BEGIN Data for processing
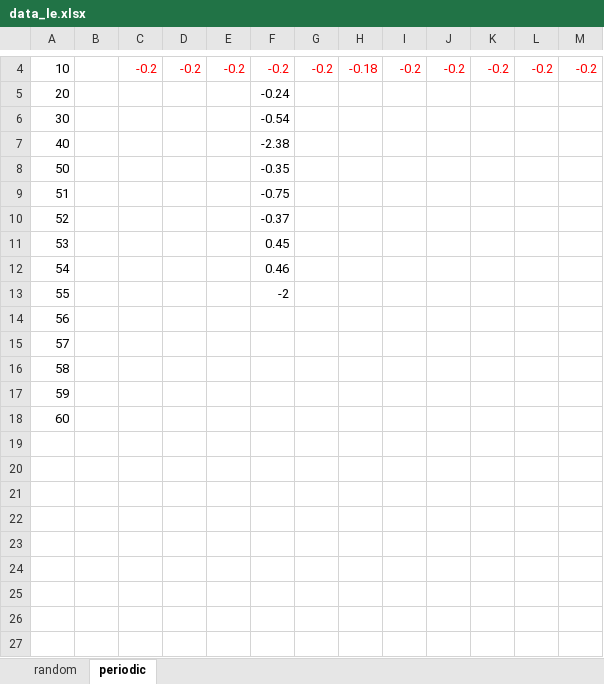
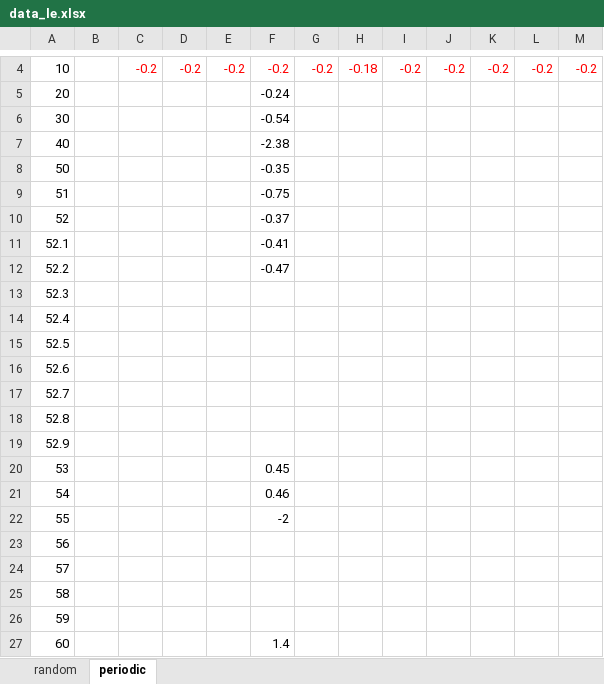
Before and after one commit to leamoon/Physical-Reservoir-Computing-for-Spin-Torque-Oscillator, an Excel workbook: data_le.xlsx, sheet periodic, drawn as a sheet; only a part is shown, gaps mark what is left out; values as stored, in another font and other column widths than the file's, no borders; addresses are those after the commit; the diff names each change by its address in the sheet, - before the commit and + after, or states it on an @@ line.

```diff
--- a/data_le.xlsx (sheet periodic)
+++ b/data_le.xlsx (sheet periodic)
+row 11: 52.1 |  |  |  |  | -0.41
+row 12: 52.2 |  |  |  |  | -0.47
+row 13: 52.3
+row 14: 52.4
+row 15: 52.5
+row 16: 52.6
+row 17: 52.7
+row 18: 52.8
+row 19: 52.9
-F27: (empty)
+F27: 1.4
```
Also changed, not shown: sheet random.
END Data for processing
# Exercise requirements
If a line of the data holds the string "shown", list it.

# Result of the exercise
Before and after one commit to leamoon/Physical-Reservoir-Computing-for-Spin-Torque-Oscillator, an Excel workbook: data_le.xlsx, sheet periodic, drawn as a sheet; only a part is shown, gaps mark what is left out; values as stored, in another font and other column widths than the file's, no borders; addresses are those after the commit; the diff names each change by its address in the sheet, - before the commit and + after, or states it on an @@ line.
Also changed, not shown: sheet random.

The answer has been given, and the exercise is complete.